Environmental Education Research Bulletin Issue 3


Environmental Education Research Bulletin Issue 3

Close-up of a seahorse surrounded by coral

The following summaries are available in Environmental Education Research Bulletin Issue 3:

  • Behavior:

    • Creating a conservation culture in a public high school through education, modeling, and communication.
    • Perceived motives of scientists affect the believability of climate science.
    • Community responsibility and environmental awareness motivate Aussie youths.
    • Personality traits predict environmental engagement.
    • The concept of power influences individual behavior in tackling climate change.
  • Evaluation:

    • Assessing learning in the outdoors with the field trip in natural environments (FiNE) framework.
  • Sense of Place
    • Using the sense of place as a strategy for early childhood teaching.
    • Sense of place research informs environmental education.
    • Time spent in natural places linked with place identity and environmentally responsible behavior.
  • Teaching Methods:

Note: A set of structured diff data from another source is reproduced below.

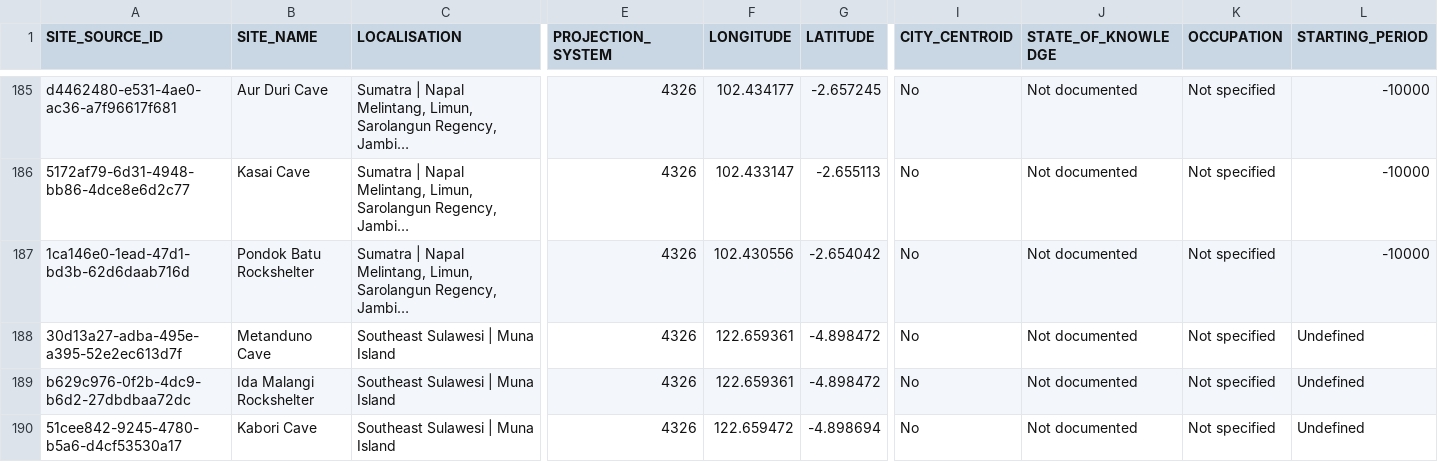
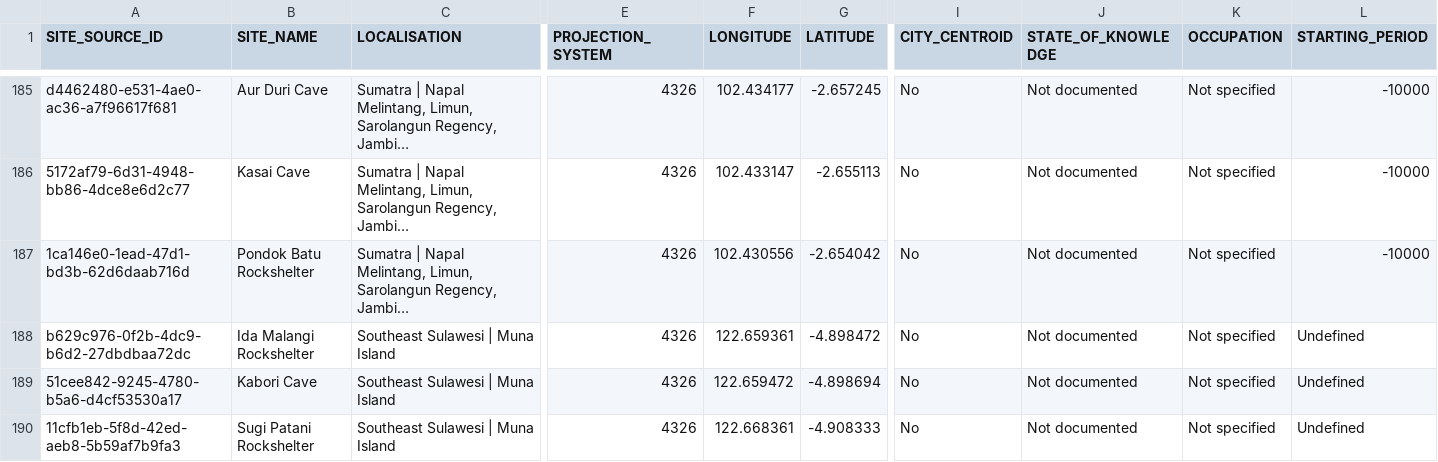
Before and after one commit to CataIvancov/IPAD_ArkeOpen, a CSV file: arke-platform/data/airtable-to-arkeogis-v4-site-only.csv, drawn as a sheet; only a part is shown, gaps mark what is left out; the shorter side is filled out with more unchanged rows; long unchanged cells end in …; rows hold the shown columns only; the diff names each change by its address in the sheet, - before the commit and + after, or states it on an @@ line.

Commit message:
Clean up duplicate sites in drive-sites and airtable CSVs
- Removed duplicate site entries (Goa Topogaro, Makpan Cave, Tianko Panjang Cave, Gua Braholo, Ceruk Sirebi Seiwu, Leang Burung I, Gua Golo, Siti Nafisah variants, Gua Makpan, Gua Sambangoala, Liang Batu Ukir)
- Updated site details (Trinil, Bumiayu, Semedo, Rancah, Talepu, Leang Bulu Bettue, Gua Kuya)
- Added early hominid sites (Ngandong, Mojokerto, Patiayam, Ngawi, Kedungbrubus, Lida Ajer, Song Tritis, Sukajadi, Tamiang, Calio, Samblingan, Madura Strait, Mata Menge, Gua Golo)

```diff
--- a/arke-platform/data/airtable-to-arkeogis-v4-site-only.csv
+++ b/arke-platform/data/airtable-to-arkeogis-v4-site-only.csv
-row 188: 30d13a27-adba-495e-a395-52e2ec613d7f | Metanduno Cave | Southeast Sulawesi | Muna Island | 4326 | 122.659361 | -4.898472 | No | Not documented | Not specified | Undefined
```
Also changed, not shown: 1 other file.
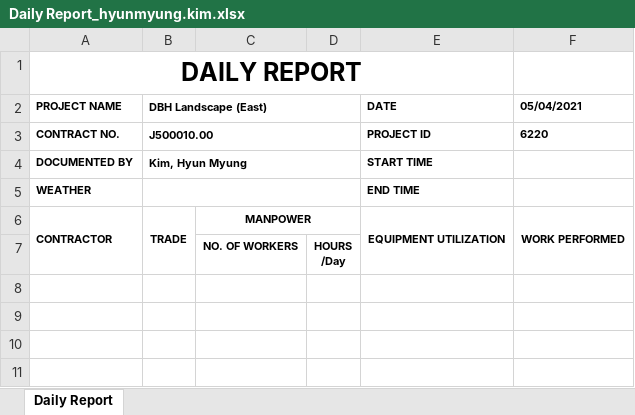
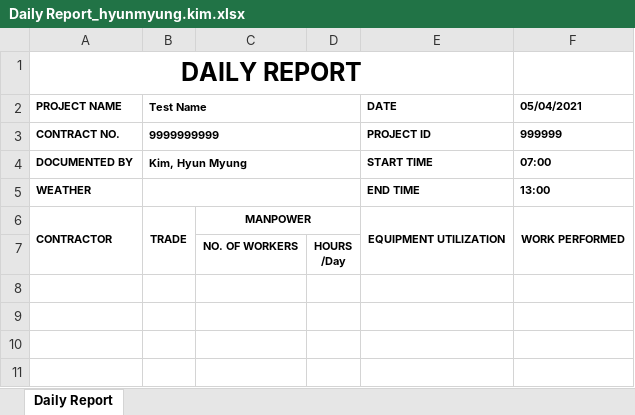
Before and after one commit to HyunM/exbon-daily-report, an Excel workbook: public/Daily Report_hyunmyung.kim.xlsx, sheet Daily Report, drawn as a sheet; only a part is shown; values as stored, in another font and other column widths than the file's, no borders; charts and pictures not drawn; the diff names each change by its address in the sheet, - before the commit and + after, or states it on an @@ line.

```diff
--- a/public/Daily Report_hyunmyung.kim.xlsx (sheet Daily Report)
+++ b/public/Daily Report_hyunmyung.kim.xlsx (sheet Daily Report)
-B2: DBH Landscape (East)
+B2: Test Name
-B3 (Test Name): J500010.00
+B3 (Test Name): 9999999999
-F3 (05/04/2021): 6220
+F3 (05/04/2021): 999999
-F4 (05/04/2021): (empty)
+F4 (05/04/2021): 07:00
-F5 (05/04/2021): (empty)
+F5 (05/04/2021): 13:00
```
Also changed, not shown: 1 other file.
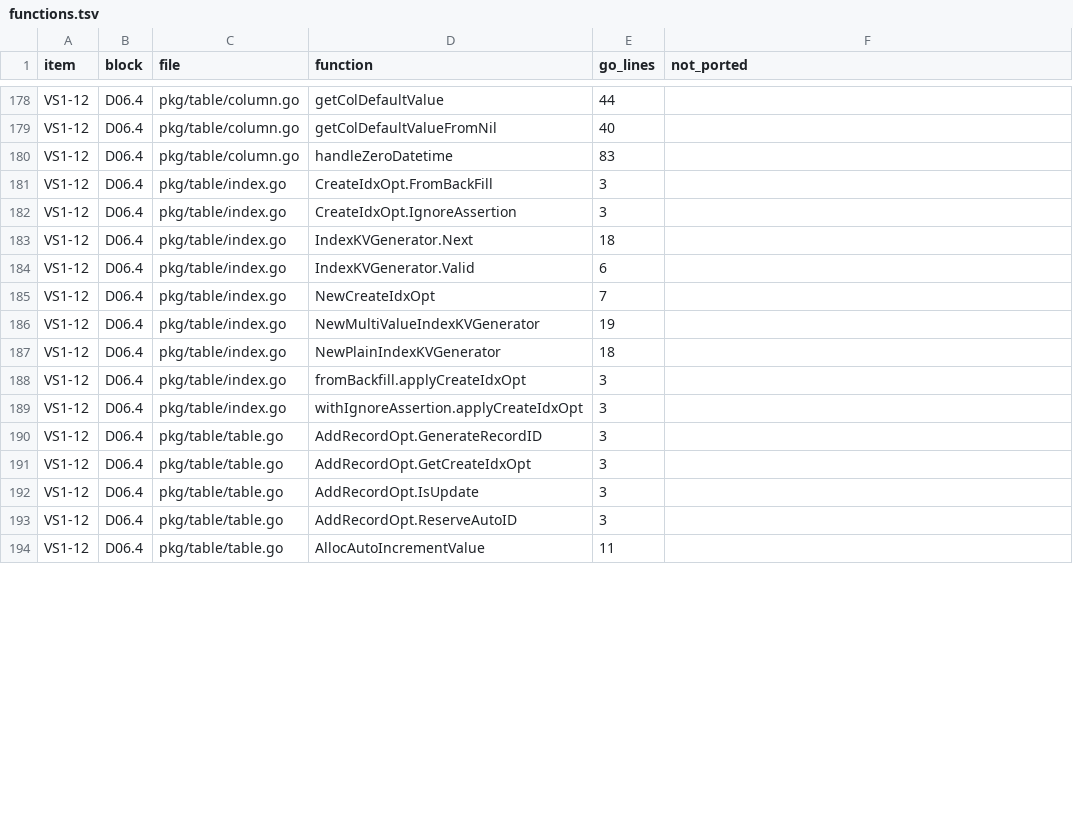
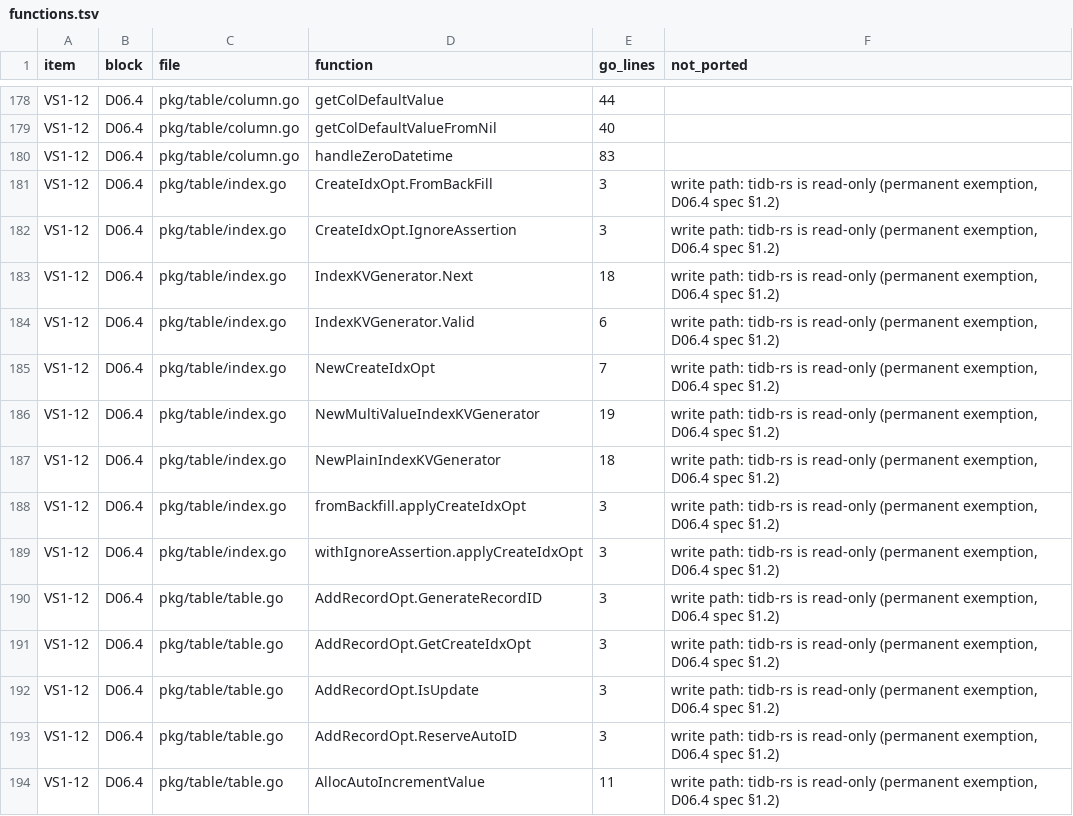
Before and after one commit to dulao5/tidb-rs, a TSV file: specs/VS1-vertical-slice/functions.tsv, drawn as a sheet; only a part is shown, gaps mark what is left out; the diff covers the shown part only.

```diff
--- a/specs/VS1-vertical-slice/functions.tsv
+++ b/specs/VS1-vertical-slice/functions.tsv
@@ -180,15 +180,15 @@ VS1-12	D06.4	pkg/table/column.go	getColDefaultValueFromNil	40
 VS1-12	D06.4	pkg/table/column.go	handleZeroDatetime	83	
-VS1-12	D06.4	pkg/table/index.go	CreateIdxOpt.FromBackFill	3	
-VS1-12	D06.4	pkg/table/index.go	CreateIdxOpt.IgnoreAssertion	3	
-VS1-12	D06.4	pkg/table/index.go	IndexKVGenerator.Next	18	
-VS1-12	D06.4	pkg/table/index.go	IndexKVGenerator.Valid	6	
-VS1-12	D06.4	pkg/table/index.go	NewCreateIdxOpt	7	
-VS1-12	D06.4	pkg/table/index.go	NewMultiValueIndexKVGenerator	19	
-VS1-12	D06.4	pkg/table/index.go	NewPlainIndexKVGenerator	18	
-VS1-12	D06.4	pkg/table/index.go	fromBackfill.applyCreateIdxOpt	3	
-VS1-12	D06.4	pkg/table/index.go	withIgnoreAssertion.applyCreateIdxOpt	3	
-VS1-12	D06.4	pkg/table/table.go	AddRecordOpt.GenerateRecordID	3	
-VS1-12	D06.4	pkg/table/table.go	AddRecordOpt.GetCreateIdxOpt	3	
-VS1-12	D06.4	pkg/table/table.go	AddRecordOpt.IsUpdate	3	
-VS1-12	D06.4	pkg/table/table.go	AddRecordOpt.ReserveAutoID	3	
-VS1-12	D06.4	pkg/table/table.go	AllocAutoIncrementValue	11	
+VS1-12	D06.4	pkg/table/index.go	CreateIdxOpt.FromBackFill	3	write path: tidb-rs is read-only (permanent exemption, D06.4 spec §1.2)
+VS1-12	D06.4	pkg/table/index.go	CreateIdxOpt.IgnoreAssertion	3	write path: tidb-rs is read-only (permanent exemption, D06.4 spec §1.2)
+VS1-12	D06.4	pkg/table/index.go	IndexKVGenerator.Next	18	write path: tidb-rs is read-only (permanent exemption, D06.4 spec §1.2)
+VS1-12	D06.4	pkg/table/index.go	IndexKVGenerator.Valid	6	write path: tidb-rs is read-only (permanent exemption, D06.4 spec §1.2)
+VS1-12	D06.4	pkg/table/index.go	NewCreateIdxOpt	7	write path: tidb-rs is read-only (permanent exemption, D06.4 spec §1.2)
+VS1-12	D06.4	pkg/table/index.go	NewMultiValueIndexKVGenerator	19	write path: tidb-rs is read-only (permanent exemption, D06.4 spec §1.2)
+VS1-12	D06.4	pkg/table/index.go	NewPlainIndexKVGenerator	18	write path: tidb-rs is read-only (permanent exemption, D06.4 spec §1.2)
+VS1-12	D06.4	pkg/table/index.go	fromBackfill.applyCreateIdxOpt	3	write path: tidb-rs is read-only (permanent exemption, D06.4 spec §1.2)
+VS1-12	D06.4	pkg/table/index.go	withIgnoreAssertion.applyCreateIdxOpt	3	write path: tidb-rs is read-only (permanent exemption, D06.4 spec §1.2)
+VS1-12	D06.4	pkg/table/table.go	AddRecordOpt.GenerateRecordID	3	write path: tidb-rs is read-only (permanent exemption, D06.4 spec §1.2)
+VS1-12	D06.4	pkg/table/table.go	AddRecordOpt.GetCreateIdxOpt	3	write path: tidb-rs is read-only (permanent exemption, D06.4 spec §1.2)
+VS1-12	D06.4	pkg/table/table.go	AddRecordOpt.IsUpdate	3	write path: tidb-rs is read-only (permanent exemption, D06.4 spec §1.2)
+VS1-12	D06.4	pkg/table/table.go	AddRecordOpt.ReserveAutoID	3	write path: tidb-rs is read-only (permanent exemption, D06.4 spec §1.2)
+VS1-12	D06.4	pkg/table/table.go	AllocAutoIncrementValue	11	write path: tidb-rs is read-only (permanent exemption, D06.4 spec §1.2)
```
Also changed, not shown: 32 edited cells elsewhere in this file, 20 other files.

    • Culture affects children's views of the environment.
    • Technology-supported program encounters unexpected hurdles.
    • Inquiry-based activities used to teach science.
    • Continuous refinement improves curriculum effectiveness.
    • Experienced teachers lead by example.
    • Video presentation boosts staying time and knowledge in an exhibit.
    • Positive emotions linked with scientific literacy.
    • Instruction in the nature of science affects students' decision making.
    • Interdisciplinary teaching poses challenges.
    • Students with different backgrounds reason differently.
    • Interactive climate change simulator is an effective learning tool.
    • Interpretive programs achieve some goals better than others.
    • Writing-to-learn activity helps build ecological literacy.
  • Professional Development:

    • Teachers' beliefs tied to student achievement.
    • Intensive training in inquiry-based teaching pays off for urban teachers.
  • Other Research:

    • Children's relationships with nature change over time.
    • Preschool children's environmental attitudes tend to be self-centered.
    • Administrators' attitudes influence their support for environmental education.
    • Rangers' and visitors' perceptions are not always in line.
    • Academics and fun motivate teachers to attend national park programs.